‘London rent rises are already well below inflation increasing at just 0.9% in the year to June compared to CPI at 2%. We do welcome a number of the Mayor’s proposals for improving London’s rental sector including establishing a dedicated housing court and reforming the Section 8 process for landlords to regain possession of their property in legitimate circumstances,’ he added.

However, the plans were described as ‘laughable’ by Tom Gatzen, founder of ideal flatmate. ‘During his time in power, his severe failure to deliver on the number of new homes promised has contributed massively towards an over reliance on the London rental sector. This demand has pushed rental prices up further and the capital’s tenants are the ones that have paid the price,’ he said.

‘We’ve already seen the detrimental impact an ill thought out tenant first policy can have on the market in the wake of the tenant fee ban, with many letting agents and landlords increasing rents to recoup lost income,’ he added.

While there is a need to address the issues surrounding the London rental market, Mark von Grundherr, director of London agents Benham and Reeves, believes that an attempt to remedy problems through a freeze on rents isn’t far short of ‘idiotic’

‘It demonstrates a real lack of understanding when it comes to the rental sector and wider property market. To further deter landlords from the rental space by restricting the income available, having already hit them where it hurts via a ban on tenant fees, stamp duty hikes, and tax changes, will only see a reduction in stock and further inflame the issues that we are currently seeing,’ he pointed out.

‘Landlords are the lifeblood of the rental market, they need to be encouraged to remain in the sector, not to exit it. Had the number of homes promised actually been delivered we would have seen a natural adjustment to rental prices in the capital through a reduction in demand,’ he added.

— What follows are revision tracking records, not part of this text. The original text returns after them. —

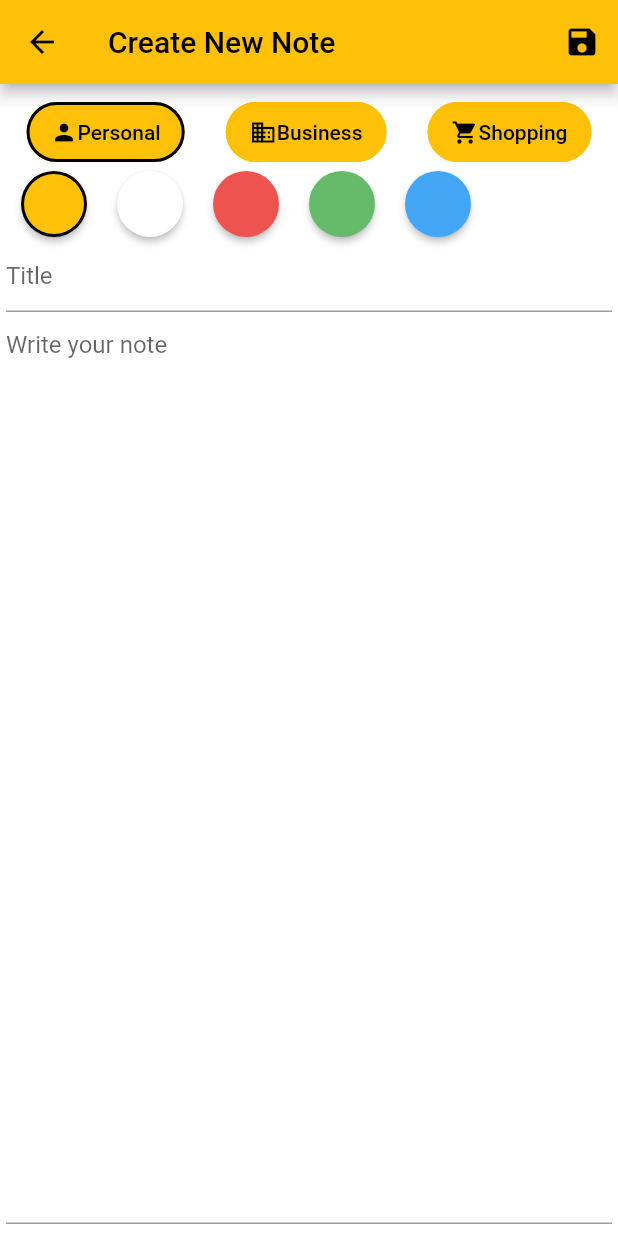
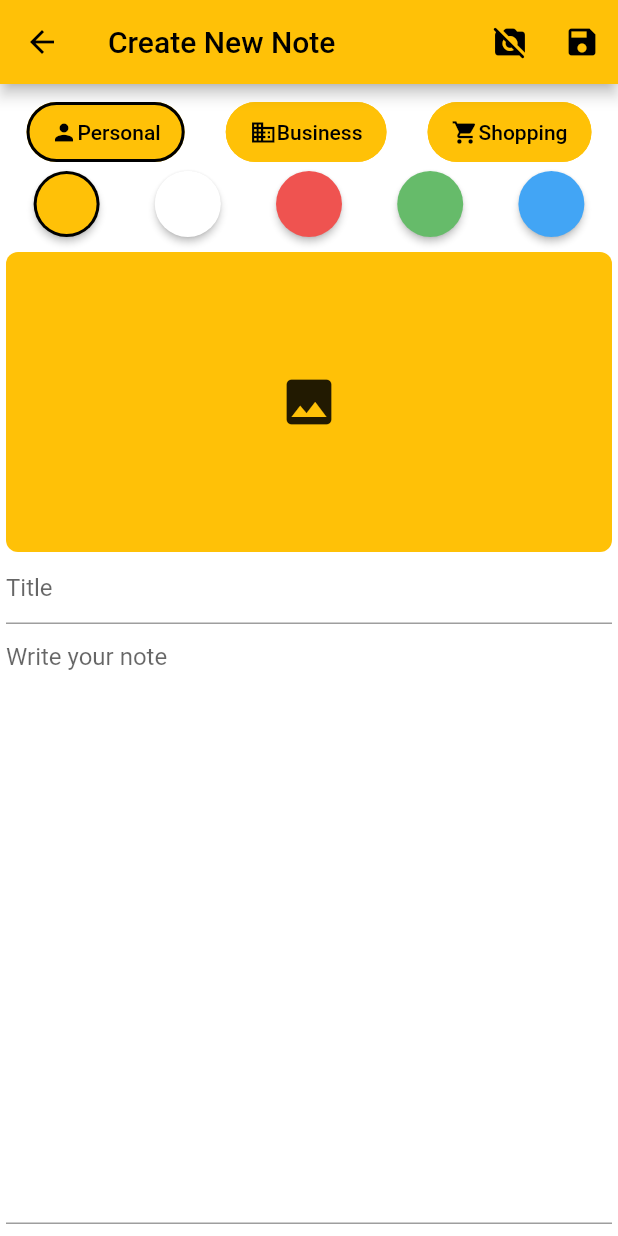
Before and after one commit to Dofujikashi/notepad_flutter, a Flutter app: the screen it shows after launch, after a tap on the "add" icon, on a phone screen of 412 x 824 dp. Run offline on Flutter 3.47's test engine with Material 2 defaults, Android fonts, the light colour scheme and no system bars; our stand-ins replace floor, get, image_picker, sqflite; accounts and stored records are empty; generated files the repository leaves out were written again.

Commit message:
implemented uploading image to a note, but the image sometimes does not show

```diff
--- a/lib/features/presentation/pages/note_screen.dart
+++ b/lib/features/presentation/pages/note_screen.dart
@@ -1,4 +1,5 @@
 import 'package:flutter/material.dart';
+import 'package:image_picker/image_picker.dart';
 import 'package:notepad_flutter/core/note_category.dart';
 import 'package:notepad_flutter/core/note_color.dart';
 import 'package:notepad_flutter/features/controller/note_screen_controller.dart';
@@ -10,7 +11,7 @@ import 'package:get/get.dart';
 
 /// This is the detailed note screen, where the user can create/update
 /// their notes.
-class NoteScreen extends StatelessWidget {
+class NoteScreen extends StatefulWidget {
   final NoteDao noteDao;
   final Note? note;
 
@@ -20,20 +21,37 @@ class NoteScreen extends StatelessWidget {
     required this.noteDao,
   }) : super(key: key);
 
+  @override
+  State<NoteScreen> createState() => _NoteScreenState();
+}
+
+class _NoteScreenState extends State<NoteScreen> {
   final GlobalKey<FormState> formKey = GlobalKey<FormState>();
+
   final c = Get.put(NoteScreenController());
+  final imagePicker = ImagePicker();
+  late MemoryImage? image = widget.note?.image;
 
   @override
   Widget build(BuildContext context) {
     /// If the user came to this page for updating their note, the default
     /// values will be overwritten.
-    c.selectedCategory.value = note?.category ?? NoteCategory.personal;
-    c.selectedColor.value = note?.color ?? NoteColor.amber;
+    c.selectedCategory.value = widget.note?.category ?? NoteCategory.personal;
+    c.selectedColor.value = widget.note?.color ?? NoteColor.amber;
 
     return Scaffold(
       appBar: AppBar(
-        title: Text(note?.title ?? 'Create New Note'),
+        title: Text(widget.note?.title ?? 'Create New Note'),
         actions: [
+          IconButton(
+            onPressed: () {
+              setState(() {
+                image = null;
+              });
+            },
+            icon: const Icon(Icons.no_photography_rounded),
+          ),
+
           /// This button controls the fields required for the database and
           /// create/update a note, but if the requirement are not met,
           /// error messages will show up.
@@ -44,15 +62,17 @@ class NoteScreen extends StatelessWidget {
             onPressed: () {
               if (formKey.currentState!.validate()) {
                 Note n = Note(
-                  note?.id,
+                  widget.note?.id,
                   c.title,
                   c.selectedCategory.value,
                   c.body,
                   c.selectedColor.value,
-                  null, // Image uploading is not implemented yet.
+                  image,
                 );
-                (note == null) ? noteDao.insertNote(n) : noteDao.updateNote(n);
-                Navigator.pop(context);
+                (widget.note == null)
+                    ? widget.noteDao.insertNote(n)
+                    : widget.noteDao.updateNote(n);
+                Get.back();
               }
             },
             icon: const Icon(Icons.save),
@@ -67,8 +87,35 @@ class NoteScreen extends StatelessWidget {
             children: [
               CategoryPickerRow(),
               ColorPickerRow(),
+              const SizedBox(height: 8),
+              Expanded(
+                flex: 1,
+                child: Container(
+                  width: double.infinity,
+                  decoration: BoxDecoration(
+                    borderRadius: BorderRadius.circular(8),
+                    color: Colors.amber,
+                  ),
+                  child: IconButton(
+                    onPressed: () async {
+                      final xFile = await imagePicker.pickImage(
+                          source: ImageSource.gallery);
+                      if (xFile != null) {
+                        setState(() {
+                          xFile.readAsBytes().then((value) {
+                            image = MemoryImage(value);
+                          });
+                        });
+                      }
+                    },
+                    icon: (image == null)
+                        ? const Icon(Icons.photo, size: 40)
+                        : Image.memory(image!.bytes),
+                  ),
+                ),
+              ),
               TextFormField(
-                initialValue: note?.title,
+                initialValue: widget.note?.title,
                 decoration: const InputDecoration(
                   hintText: 'Title',
                 ),
@@ -82,8 +129,9 @@ class NoteScreen extends StatelessWidget {
                 },
               ),
               Expanded(
+                flex: 2,
                 child: TextFormField(
-                  initialValue: note?.body,
+                  initialValue: widget.note?.body,
                   decoration: const InputDecoration(
                     hintText: 'Write your note',
                   ),
--- a/lib/features/presentation/widgets/color_picker_row.dart
+++ b/lib/features/presentation/widgets/color_picker_row.dart
@@ -14,6 +14,7 @@ class ColorPickerRow extends StatelessWidget {
   @override
   Widget build(BuildContext context) {
     return Row(
+      mainAxisAlignment: MainAxisAlignment.spaceAround,
       children: [
         ColorButton(
           function: () => c.selectedColor.value = NoteColor.amber,
--- a/pubspec.yaml
+++ b/pubspec.yaml
@@ -15,6 +15,7 @@ dependencies:
   floor: ^1.4.1
   path: ^1.8.2
   get: ^4.6.5
+  image_picker: ^0.8.6+2
   cupertino_icons: ^1.0.2
 
 dev_dependencies:
```
Also changed, not shown: pubspec.lock.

The British Property Federation (BPF) said that it fundamentally opposes rent controls and it would make no sense to have a different tenancy models in London compared to the rest of England.

It says that rent controls will exacerbate the London housing market’s supply-demand imbalance and affordability crisis, by reducing investment into building new rental homes as a time when demand is increasing.

It points out that a recent analysis of rent controls’ impact on supply by Stanford University which looked at rent controls in San Francisco between 1995 to 2012, highlighted that it reduced rental housing supply by 15%, causing a 5.1% city wide rent increase.

The BPF believes that it will have a particularly negative impact on the growing Build to Rent sector at a time when institutions, such as pension funds, have just started to invest in the UK residential market again, previously having left the market when rent controls were in place across the UK back in the 1970s and 80s.

London has 52% of the sector’s supply with 74,580 homes, and the sector now comprises 20% of all new homes being built in the capital. The sector supports a landlord register but would rather see that introduced nationally rather than just in London, which would make it easier to enforce. The BPF, however, supports the Mayor’s good intentions in further driving up standards across the private rented sector.

‘Any proposals to introduce rent controls must consider the damaging effect these could have on investment into the Build to Rent sector. If investment into new rental housing is deterred, this would take London further away from resolving the underlying housing issue of our time which is a lack of supply,’ said Ian Fletcher, BPF director of real estate policy.

‘Build to Rent homes are new, high quality and professionally managed, driving up standards and providing consumers with more choice. When consumers have choice, they benefit with respect to cost and quality as competition intensifies. The Build to Rent sector is also committed to offering three-year tenancies, and to provide a transparent means of setting rents during that period at the start of the tenancy. Knowing how rents will be set, however, shouldn’t be confused with old style rent controls, which will damage investment in the sector,’ he added.